In my post-BBC incarnation as a public speaker/conference moderator/speaking coach I’m constantly drawing on a journalist’s tool of the trade – story telling. So much so that I found myself running a communications workshop for a major European finance company in which story telling turned out to be the main attraction.
After helping the CEO polish up a speech, peppered with anecdotes, I was approached by two different teams wanting to flex their story telling skills too. Why? Well they’d seen how their CEO was using stories – rather than grandiose policy pronouncements – to get across complex business themes. And they wanted to have a go too. The results were surprising and immediate.
Even the skeptics (and there were a couple of obvious skeptics) quickly got the hang of it – and found powerful, unexpected examples from their own lives – which worked equally well in a business context. The anecdotes featured confused Americans holidaying in France, an Indian in London whose bank account was hacked, the sensitive decision to set up a joint bank account after marriage… and many other intriguing tales. What they had in common was how a personal story set up and segued into a more complicated (sometimes off-putting) business message, in such a way that the main message became less ‘corporate’ and more memorable.

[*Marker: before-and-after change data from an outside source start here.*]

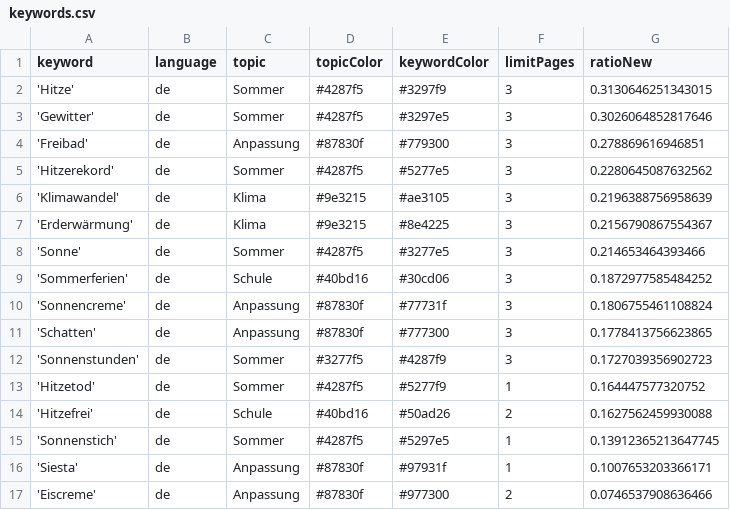
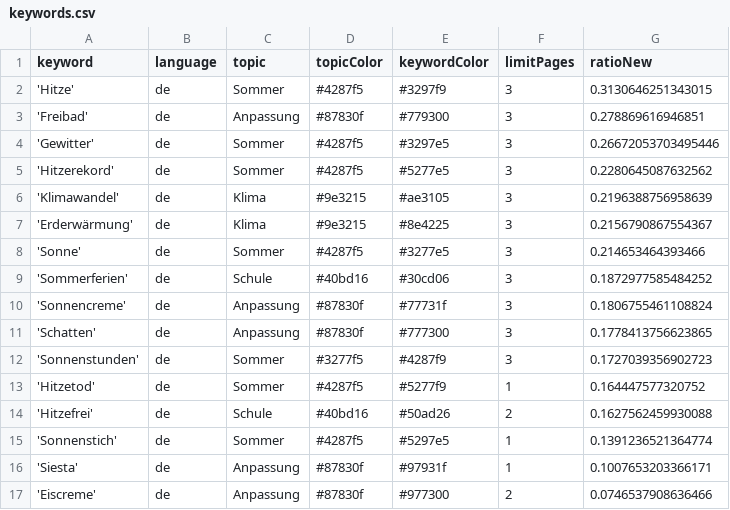
Before and after one commit to PhGeo-Word-Harvest/IceCreamIsComing, a CSV file: keywords.csv, drawn as a sheet.

Commit message:
Commit from GitHub Actions (harvest:0.0)

```diff
--- a/keywords.csv
+++ b/keywords.csv
@@ -2,4 +2,4 @@ keyword,language,topic,topicColor,keywordColor,limitPages,ratioNew
 'Hitze',de,Sommer,#4287f5,#3297f9,3,0.3130646251343015
-'Gewitter',de,Sommer,#4287f5,#3297e5,3,0.3026064852817646
 'Freibad',de,Anpassung,#87830f,#779300,3,0.278869616946851
+'Gewitter',de,Sommer,#4287f5,#3297e5,3,0.26672053703495446
 'Hitzerekord',de,Sommer,#4287f5,#5277e5,3,0.2280645087632562
@@ -14,3 +14,3 @@ keyword,language,topic,topicColor,keywordColor,limitPages,ratioNew
 'Hitzefrei',de,Schule,#40bd16,#50ad26,2,0.1627562459930088
-'Sonnenstich',de,Sommer,#4287f5,#5297e5,1,0.13912365213647745
+'Sonnenstich',de,Sommer,#4287f5,#5297e5,1,0.1391236521364774
 'Siesta',de,Anpassung,#87830f,#97931f,1,0.1007653203366171
```
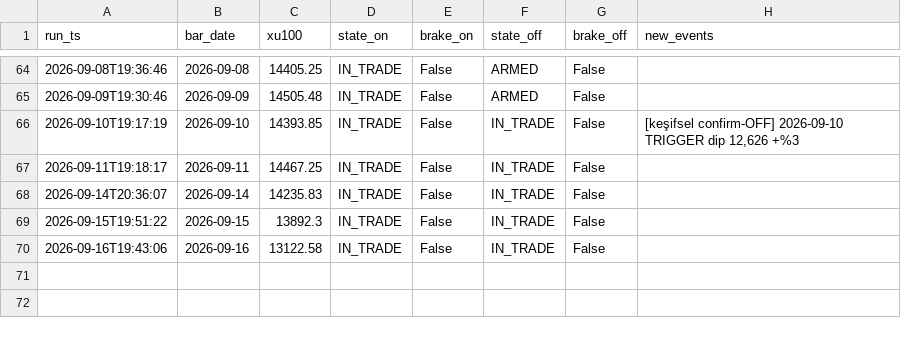
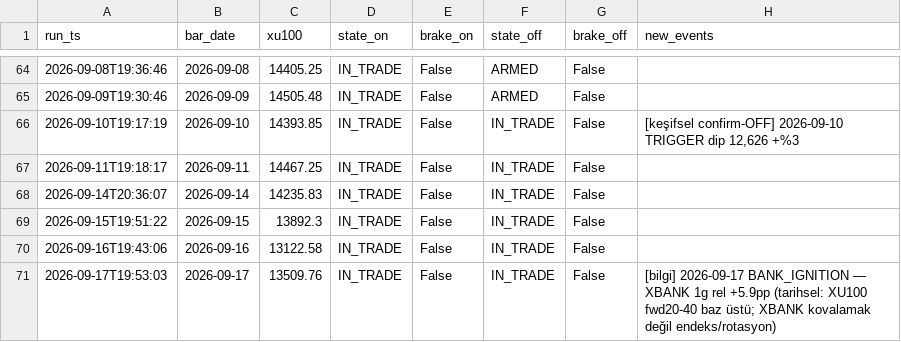
Before and after one commit to aalpkk/nox-project, a CSV file: output/sector_rotation_monitor_log.csv, drawn as a sheet; only a part is shown, gaps mark what is left out.

```diff
--- a/output/sector_rotation_monitor_log.csv
+++ b/output/sector_rotation_monitor_log.csv
@@ -70 +70,2 @@ run_ts,bar_date,xu100,state_on,brake_on,state_off,brake_off,new_events
 2026-09-16T19:43:06,2026-09-16,13122.58,IN_TRADE,False,IN_TRADE,False,
+2026-09-17T19:53:03,2026-09-17,13509.76,IN_TRADE,False,IN_TRADE,False,[bilgi] 2026-09-17 BANK_IGNITION — XBANK 1g rel +5.9pp (tarihsel: XU100 fwd20-40 baz üstü; XBANK kovalamak değil endeks/rotasyon)
```
Also changed, not shown: 1 other file.
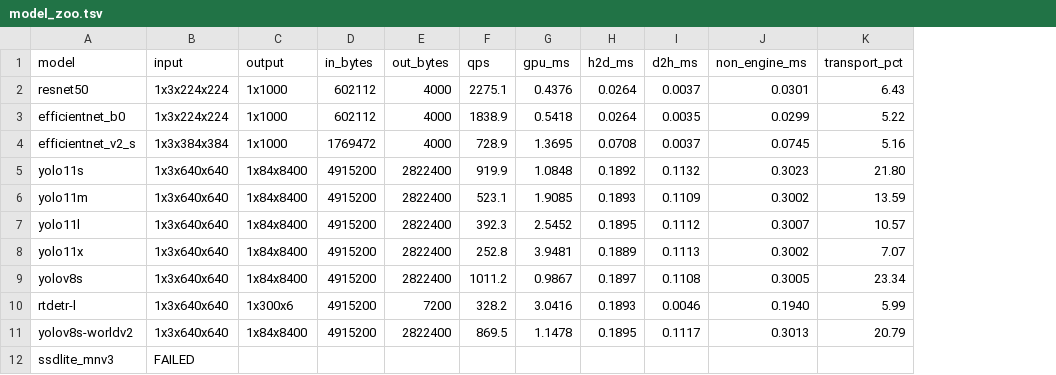
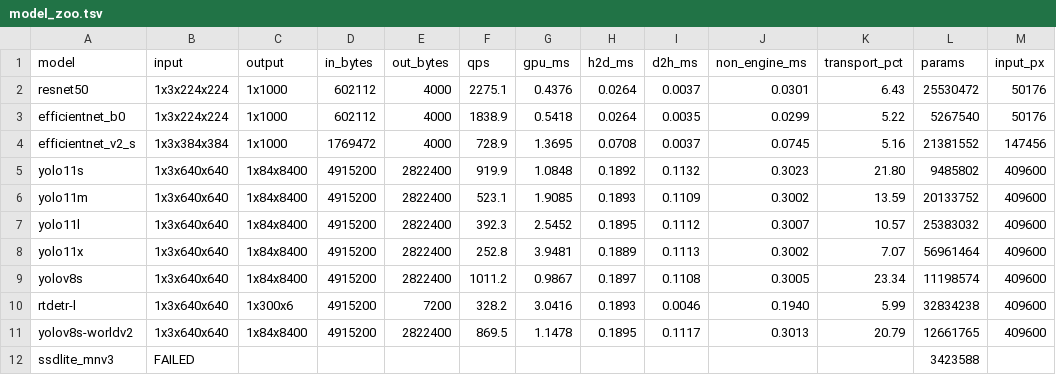
Before and after one commit to sadbodhs/computer_vision_optmization, a TSV file: results/v3/model_zoo.tsv, drawn as a sheet; only a part is shown; the diff names each change by its address in the sheet, - before the commit and + after, or states it on an @@ line.

Commit message:
Add parameter counts, and test what model size actually predicts
The zoo table listed engine time and output size but nothing about how big the
models are, which is the first thing a reader wants to orient by. Adds params
and input_px columns, counted from ONNX initializer dims - which works without
loading the weights, and had to, because SAM ViT-H's are 2.4 GB of external
blobs.

Having the column makes a question answerable, and the answer is not the one I
expected. Parameters alone give a log-log r2 of 0.800 against engine time
across 22 models, four tasks and a 189x cost range. That is a good bulk
predictor, so the common claim that parameter count tells you nothing about
latency is not supported here and the page says so.

Per model it still misleads badly. ResNet50 and YOLO11l have the same 25M
parameters and differ 5.8x in engine time, entirely explained by input
resolution - adding input pixels lifts r2 to 0.901. And one pair defeats both
variables: SegFormer-B0 has 2.6x fewer parameters and 1.6x fewer pixels than
YOLO11s and is still slower, because its attention is memory-bandwidth-bound
and arithmetic intensity appears in neither column. That residual is the honest
ceiling on this kind of estimate.

Figure gains a third panel for params against engine time.

```diff
--- a/results/v3/model_zoo.tsv
+++ b/results/v3/model_zoo.tsv
+column L (params), rows 2-12: 25530472 | 5267540 | 21381552 | 9485802 | 20133752 | 25383032 | 56961464 | 11198574 | 32834238 | 12661765 | 3423588
+column M (input_px), rows 2-11: 50176 | 50176 | 147456 | 409600 | 409600 | 409600 | 409600 | 409600 | 409600 | 409600
```
Also changed, not shown: 6 other files.
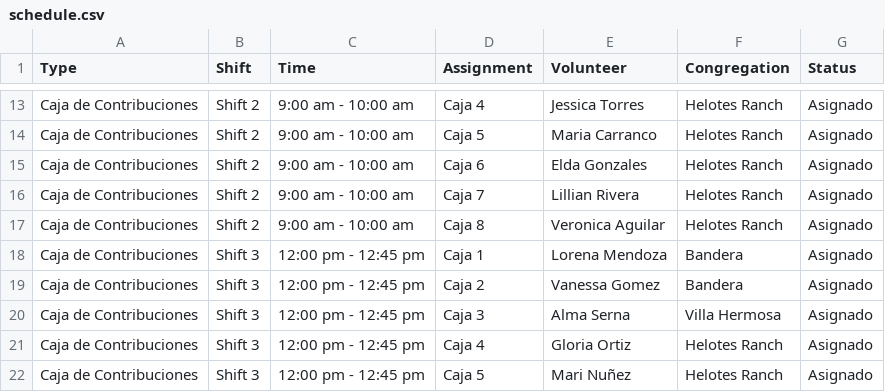
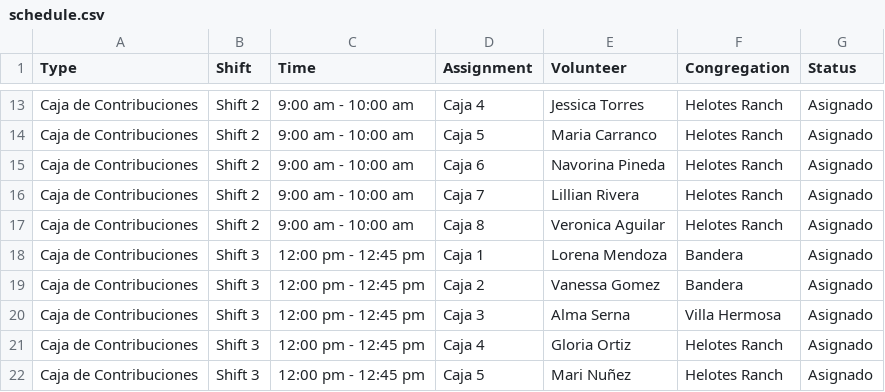
Before and after one commit to jessegonzales933-hue/contribution-schedule, a CSV file: schedule.csv, drawn as a sheet; only a part is shown, gaps mark what is left out.

```diff
--- a/schedule.csv
+++ b/schedule.csv
@@ -14,3 +14,3 @@ Caja de Contribuciones,Shift 2,9:00 am - 10:00 am,Caja 4,Jessica Torres,Helotes
 Caja de Contribuciones,Shift 2,9:00 am - 10:00 am,Caja 5,Maria Carranco,Helotes Ranch,Asignado
-Caja de Contribuciones,Shift 2,9:00 am - 10:00 am,Caja 6,Elda Gonzales,Helotes Ranch,Asignado
+Caja de Contribuciones,Shift 2,9:00 am - 10:00 am,Caja 6,Navorina Pineda,Helotes Ranch,Asignado
 Caja de Contribuciones,Shift 2,9:00 am - 10:00 am,Caja 7,Lillian Rivera,Helotes Ranch,Asignado
```
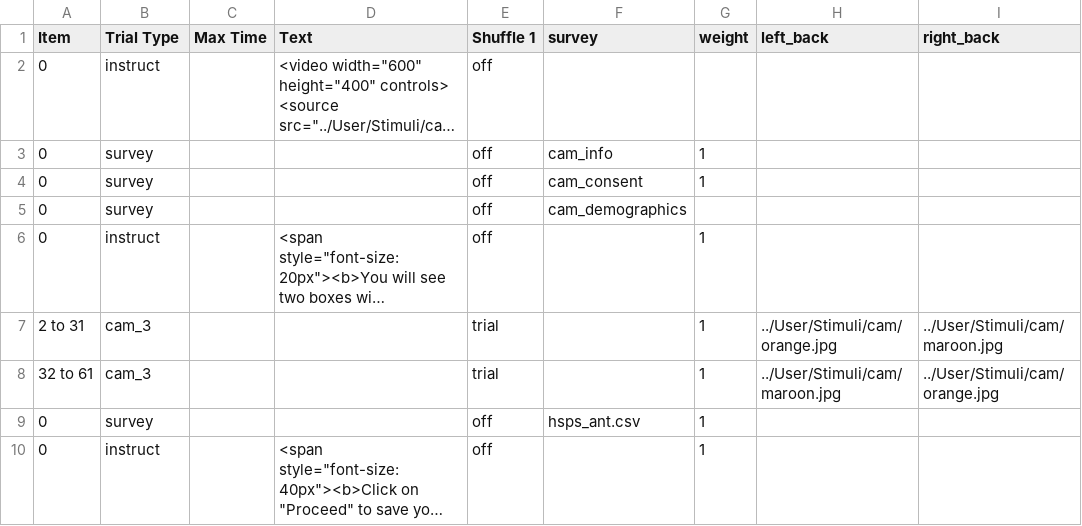
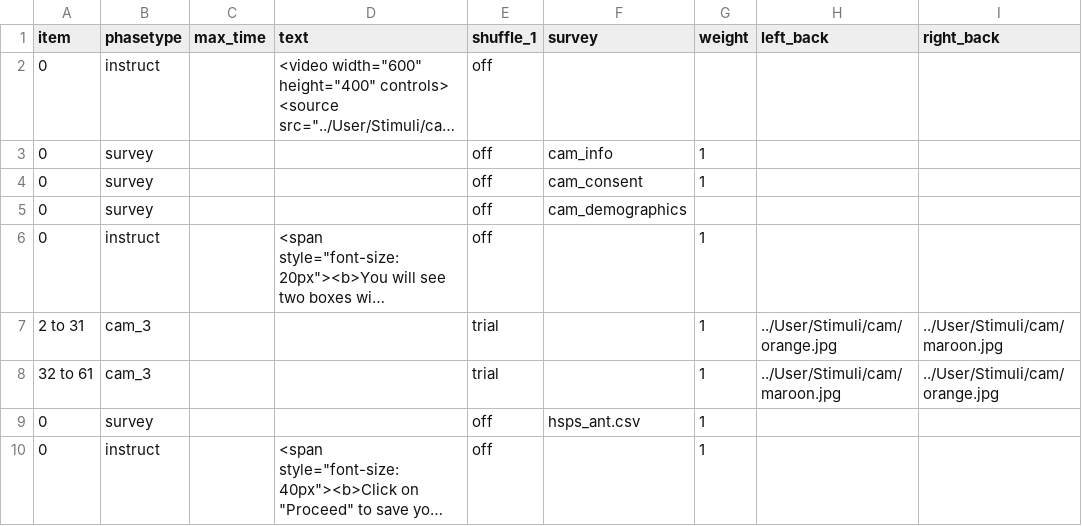
Before and after one commit to dubey-haffey-2/msc-2022, a CSV file: User/Projects/cam_2_7_new/procedure_1.csv, drawn as a sheet; only a part is shown; long unchanged cells end in …; the diff names each change by its address in the sheet, - before the commit and + after, or states it on an @@ line.

```diff
--- a/User/Projects/cam_2_7_new/procedure_1.csv
+++ b/User/Projects/cam_2_7_new/procedure_1.csv
-A1: Item
+A1: item
-B1: Trial Type
+B1: phasetype
-C1: Max Time
+C1: max_time
-D1: Text
+D1: text
-E1: Shuffle 1
+E1: shuffle_1
```
Also changed, not shown: User/Projects/cam_1_7_new/procedure_1.csv, User/Projects/cam_1_7_new/procedure_2.csv, 12 other files.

For the workshops’ participants the surprise was how easy it was – how animated and relaxed they felt when telling stories instead of hammering out jargon-laden pronouncements. And the feedback from the group reinforced that - everyone could see how their colleagues came alive when bringing something of themselves into their corporate communications. The power of stories, we’ve been telling them since the start of time.